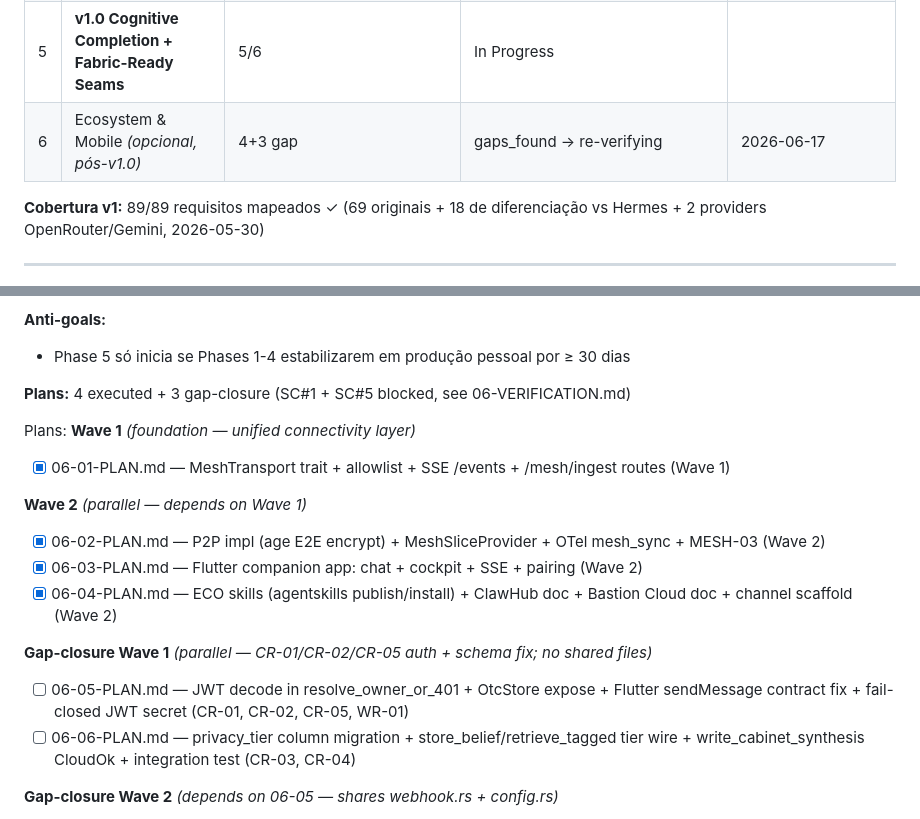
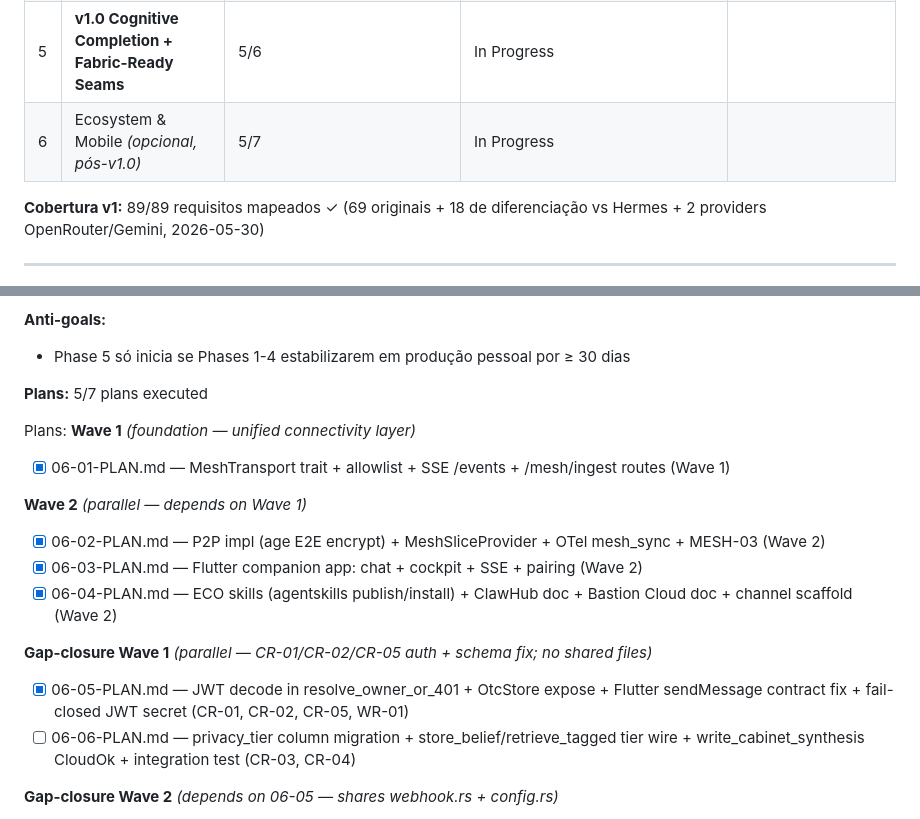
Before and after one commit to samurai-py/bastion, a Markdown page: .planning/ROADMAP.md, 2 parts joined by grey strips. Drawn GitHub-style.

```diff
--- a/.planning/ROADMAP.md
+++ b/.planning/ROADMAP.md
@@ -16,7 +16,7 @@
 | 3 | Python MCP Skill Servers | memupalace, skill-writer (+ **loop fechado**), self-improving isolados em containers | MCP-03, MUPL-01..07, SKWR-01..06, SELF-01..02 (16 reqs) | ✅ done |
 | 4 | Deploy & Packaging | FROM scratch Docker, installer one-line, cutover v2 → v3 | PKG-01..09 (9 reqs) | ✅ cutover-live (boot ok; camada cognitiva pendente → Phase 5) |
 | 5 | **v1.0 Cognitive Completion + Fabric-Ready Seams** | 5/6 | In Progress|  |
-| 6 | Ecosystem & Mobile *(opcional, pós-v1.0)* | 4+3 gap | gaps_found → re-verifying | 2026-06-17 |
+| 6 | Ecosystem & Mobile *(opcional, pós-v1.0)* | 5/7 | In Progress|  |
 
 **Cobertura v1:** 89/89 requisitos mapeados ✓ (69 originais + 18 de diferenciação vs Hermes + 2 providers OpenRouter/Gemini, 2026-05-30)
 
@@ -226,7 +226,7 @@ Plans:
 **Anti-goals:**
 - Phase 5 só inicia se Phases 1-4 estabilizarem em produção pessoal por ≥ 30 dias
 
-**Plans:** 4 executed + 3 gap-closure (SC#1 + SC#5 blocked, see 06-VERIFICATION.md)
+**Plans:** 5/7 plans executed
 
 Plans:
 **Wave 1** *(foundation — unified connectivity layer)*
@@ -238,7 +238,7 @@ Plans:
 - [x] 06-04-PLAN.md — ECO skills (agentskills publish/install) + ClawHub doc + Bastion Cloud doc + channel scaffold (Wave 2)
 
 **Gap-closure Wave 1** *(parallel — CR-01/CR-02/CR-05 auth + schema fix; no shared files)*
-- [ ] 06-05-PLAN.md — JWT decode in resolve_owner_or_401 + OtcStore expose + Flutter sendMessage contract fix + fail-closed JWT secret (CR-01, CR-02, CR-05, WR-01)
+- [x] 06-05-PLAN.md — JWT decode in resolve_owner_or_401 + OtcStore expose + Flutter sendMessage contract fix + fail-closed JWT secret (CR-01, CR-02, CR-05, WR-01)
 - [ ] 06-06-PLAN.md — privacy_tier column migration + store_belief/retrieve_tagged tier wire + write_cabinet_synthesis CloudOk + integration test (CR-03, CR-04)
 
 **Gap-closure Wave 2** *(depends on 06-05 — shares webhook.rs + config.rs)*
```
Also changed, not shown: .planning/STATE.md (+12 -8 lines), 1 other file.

(EXERCISE):
Line by line, print the records exactly, leaving the pictures behind.

(OUTPUT):
Before and after one commit to samurai-py/bastion, a Markdown page: .planning/ROADMAP.md, 2 parts joined by grey strips. Drawn GitHub-style.

```diff
--- a/.planning/ROADMAP.md
+++ b/.planning/ROADMAP.md
@@ -16,7 +16,7 @@
 | 3 | Python MCP Skill Servers | memupalace, skill-writer (+ **loop fechado**), self-improving isolados em containers | MCP-03, MUPL-01..07, SKWR-01..06, SELF-01..02 (16 reqs) | ✅ done |
 | 4 | Deploy & Packaging | FROM scratch Docker, installer one-line, cutover v2 → v3 | PKG-01..09 (9 reqs) | ✅ cutover-live (boot ok; camada cognitiva pendente → Phase 5) |
 | 5 | **v1.0 Cognitive Completion + Fabric-Ready Seams** | 5/6 | In Progress|  |
-| 6 | Ecosystem & Mobile *(opcional, pós-v1.0)* | 4+3 gap | gaps_found → re-verifying | 2026-06-17 |
+| 6 | Ecosystem & Mobile *(opcional, pós-v1.0)* | 5/7 | In Progress|  |
 
 **Cobertura v1:** 89/89 requisitos mapeados ✓ (69 originais + 18 de diferenciação vs Hermes + 2 providers OpenRouter/Gemini, 2026-05-30)
 
@@ -226,7 +226,7 @@ Plans:
 **Anti-goals:**
 - Phase 5 só inicia se Phases 1-4 estabilizarem em produção pessoal por ≥ 30 dias
 
-**Plans:** 4 executed + 3 gap-closure (SC#1 + SC#5 blocked, see 06-VERIFICATION.md)
+**Plans:** 5/7 plans executed
 
 Plans:
 **Wave 1** *(foundation — unified connectivity layer)*
@@ -238,7 +238,7 @@ Plans:
 - [x] 06-04-PLAN.md — ECO skills (agentskills publish/install) + ClawHub doc + Bastion Cloud doc + channel scaffold (Wave 2)
 
 **Gap-closure Wave 1** *(parallel — CR-01/CR-02/CR-05 auth + schema fix; no shared files)*
-- [ ] 06-05-PLAN.md — JWT decode in resolve_owner_or_401 + OtcStore expose + Flutter sendMessage contract fix + fail-closed JWT secret (CR-01, CR-02, CR-05, WR-01)
+- [x] 06-05-PLAN.md — JWT decode in resolve_owner_or_401 + OtcStore expose + Flutter sendMessage contract fix + fail-closed JWT secret (CR-01, CR-02, CR-05, WR-01)
 - [ ] 06-06-PLAN.md — privacy_tier column migration + store_belief/retrieve_tagged tier wire + write_cabinet_synthesis CloudOk + integration test (CR-03, CR-04)
 
 **Gap-closure Wave 2** *(depends on 06-05 — shares webhook.rs + config.rs)*
```
Also changed, not shown: .planning/STATE.md (+12 -8 lines), 1 other file.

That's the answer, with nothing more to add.